How Cells Harvest Energy: Chapt. 7 - PowerPoint PPT Presentation

  • Uploaded on

How Cells Harvest Energy: Chapt. 7. food substances are energy-rich molecules cells oxidize food to release energy.

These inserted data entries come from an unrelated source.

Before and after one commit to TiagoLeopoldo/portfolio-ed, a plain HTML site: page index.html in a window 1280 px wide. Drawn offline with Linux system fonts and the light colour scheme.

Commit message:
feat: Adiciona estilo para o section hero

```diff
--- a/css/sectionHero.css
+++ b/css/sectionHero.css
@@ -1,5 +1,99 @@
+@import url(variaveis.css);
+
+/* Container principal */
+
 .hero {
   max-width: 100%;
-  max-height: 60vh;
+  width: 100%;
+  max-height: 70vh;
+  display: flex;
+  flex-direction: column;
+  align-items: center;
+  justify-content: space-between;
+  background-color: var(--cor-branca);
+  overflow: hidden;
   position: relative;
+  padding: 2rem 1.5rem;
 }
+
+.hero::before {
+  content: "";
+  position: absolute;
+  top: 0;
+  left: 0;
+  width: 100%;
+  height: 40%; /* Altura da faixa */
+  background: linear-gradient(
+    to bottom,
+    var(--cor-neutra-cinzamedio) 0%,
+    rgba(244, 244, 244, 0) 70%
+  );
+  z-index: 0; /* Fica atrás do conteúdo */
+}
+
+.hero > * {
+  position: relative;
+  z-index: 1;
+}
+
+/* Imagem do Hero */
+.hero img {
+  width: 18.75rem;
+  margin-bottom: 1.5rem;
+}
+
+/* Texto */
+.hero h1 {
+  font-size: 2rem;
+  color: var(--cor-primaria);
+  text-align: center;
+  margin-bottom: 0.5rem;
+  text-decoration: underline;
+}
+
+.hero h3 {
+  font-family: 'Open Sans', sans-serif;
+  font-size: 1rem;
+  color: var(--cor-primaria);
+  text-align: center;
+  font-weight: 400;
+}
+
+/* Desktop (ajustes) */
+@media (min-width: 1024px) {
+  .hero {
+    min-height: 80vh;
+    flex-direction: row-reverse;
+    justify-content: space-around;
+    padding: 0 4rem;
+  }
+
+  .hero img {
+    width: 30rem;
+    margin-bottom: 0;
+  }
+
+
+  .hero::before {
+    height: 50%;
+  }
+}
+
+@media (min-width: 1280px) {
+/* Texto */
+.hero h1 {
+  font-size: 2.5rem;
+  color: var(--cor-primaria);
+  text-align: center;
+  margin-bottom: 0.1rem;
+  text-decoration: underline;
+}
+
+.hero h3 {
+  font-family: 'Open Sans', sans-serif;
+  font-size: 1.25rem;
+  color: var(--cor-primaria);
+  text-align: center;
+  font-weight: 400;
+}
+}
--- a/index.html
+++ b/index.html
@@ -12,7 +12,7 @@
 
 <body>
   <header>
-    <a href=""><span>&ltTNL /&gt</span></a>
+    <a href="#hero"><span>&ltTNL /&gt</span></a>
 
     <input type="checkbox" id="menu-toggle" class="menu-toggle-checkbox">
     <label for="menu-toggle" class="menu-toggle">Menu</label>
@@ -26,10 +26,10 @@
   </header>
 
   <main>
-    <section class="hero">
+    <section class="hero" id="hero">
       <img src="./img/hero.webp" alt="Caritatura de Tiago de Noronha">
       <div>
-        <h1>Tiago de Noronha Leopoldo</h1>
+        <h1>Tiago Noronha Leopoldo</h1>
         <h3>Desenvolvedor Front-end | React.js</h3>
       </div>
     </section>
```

Oxidation. removal of electrons (often as hydrogen atoms) as one molecule is oxidized another is reduced (Red-Ox reactions) Text pg 116. + electron.

I am the owner, or an agent authorized to act on behalf of the owner, of the copyrighted work described.
Download Presentation

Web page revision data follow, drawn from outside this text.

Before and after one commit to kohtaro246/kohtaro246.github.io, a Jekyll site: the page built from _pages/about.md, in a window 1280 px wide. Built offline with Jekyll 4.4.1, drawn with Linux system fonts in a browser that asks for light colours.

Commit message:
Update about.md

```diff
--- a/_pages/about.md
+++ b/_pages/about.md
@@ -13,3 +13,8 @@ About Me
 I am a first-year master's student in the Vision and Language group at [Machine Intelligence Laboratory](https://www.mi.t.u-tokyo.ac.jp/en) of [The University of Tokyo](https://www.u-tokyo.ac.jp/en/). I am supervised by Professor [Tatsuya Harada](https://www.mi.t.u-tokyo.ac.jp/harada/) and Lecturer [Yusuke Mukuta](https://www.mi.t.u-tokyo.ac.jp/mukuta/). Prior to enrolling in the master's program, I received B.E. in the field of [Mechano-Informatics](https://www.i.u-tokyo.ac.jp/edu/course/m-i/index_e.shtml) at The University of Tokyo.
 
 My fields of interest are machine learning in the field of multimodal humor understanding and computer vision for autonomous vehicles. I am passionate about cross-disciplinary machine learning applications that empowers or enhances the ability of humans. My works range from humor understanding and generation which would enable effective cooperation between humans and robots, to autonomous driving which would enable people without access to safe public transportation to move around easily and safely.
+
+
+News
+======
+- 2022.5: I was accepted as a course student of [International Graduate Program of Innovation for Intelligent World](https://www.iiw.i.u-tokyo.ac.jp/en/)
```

PowerPoint Slideshow about 'How Cells Harvest Energy: Chapt. 7' - libitha

An Image/Link below is provided (as is) to download presentation

Download Policy: Content on the Website is provided to you AS IS for your information and personal use and may not be sold / licensed / shared on other websites without getting consent from its author.While downloading, if for some reason you are not able to download a presentation, the publisher may have deleted the file from their server.

- - - - - - - - - - - - - - - - - - - - - - - - - - E N D - - - - - - - - - - - - - - - - - - - - - - - - - -
Presentation Transcript
how cells harvest energy chapt 7
How Cells Harvest Energy:Chapt. 7
  • food substances are energy-rich molecules
  • cells oxidize food to release energy
  • removal of electrons (often as hydrogen atoms)
  • as one molecule is oxidized another is reduced (Red-Ox reactions)
  • Text pg 116

+ electron

oxidized reduced

(electron acceptor)

(electron donor)

cellular redox reactions
Cellular Redox Reactions
  • Typically Exergonic reactions
  • DG is negative
  • Reactants Products + E.
  • E. (in the form of e-) is used for initiating other reactions
cell oxidation reduction reactions performed by
Cell Oxidation-ReductionReactions Performed by:
  • Cell molecules such as NAD, NADP, FAD, FMN …termed coenzymes
  • each of these work with specific enzymes to catalyze redox reactions
  • Text pg 116
  • when reduced (ie. NADH, NADPH) each gains energy for use elsewhere in the cell
storage sources of cell energy
Storage Sources of Cell Energy:
  • Triglycerides (fats)
  • Carbohydrates (glycogen, starch)

Both end up following the breakdown

pathway for glucose.....

glucose breakdown an oxidation process
Glucose Breakdown-an oxidation process

Occurs as two separate processes:

1. Glycolysis

2. Cellular respiration

1 glycolysis
1. Glycolysis
  • occurs in cytoplasm
  • evolutionary primitive energy creating system
  • may occur in anaerobic environments

Summary: One (6-carbon glucose) goes to form

Two (3- carbon pyruvate) molecules

produces 2 ATP & 2 NADH

Low energy yield (~3% Potential)



(2) Pyruvate


glycolysis energy yield
Glycolysis Energy Yield

~700 Kcal of energy stored in 1 glucose sugar...

Glycolysis produces 2 ATPs from glucose

Each ATP is worth ~7-10 Kcal

Therefore, ~20 Kcal produced

20/700 = ~3% efficiency

part 1 uses atp energy


Part 1- Uses ATP Energy

Glucose (6C)

Glyceraldehyde 3-phosphate (3C)


5 Steps


part 2 generates atp nadh


Part 2- Generates ATP + NADH

G3P (3C)

Pyruvate (3C)




5 Steps


Glycolysis: Summary

  • 10 enzymes act in sequence to:
  • Convert 1 Glucose (6C) --> 2 Pyruvate (3C)
  • 2 ATP’s produced
  • 2 NADH produced
  • Reactions occur in cytoplasm
When Oxygen is available to the cell, glycolysis is followed by cellular respiration…
    • Text pg 117
  • When O2 is unavailable, glycolysis will lead to Fermentation steps…
    • Text 117

When inadequate oxygen is present, for example, in a muscle cell undergoing

vigorous contraction, the pyruvate produced by glycolysis is converted to lactate.

This reaction uses NADH produced in glycolysis, and the whole pathway yields

much less energy overall than complete oxidation.


In some organisms that can grow anaerobically, such as yeasts, pyruvate is converted via acetaldehyde into carbon dioxide and ethanol. Again, this pathway regenerates NAD+ from NADH, as required to enable glycolysis to continue.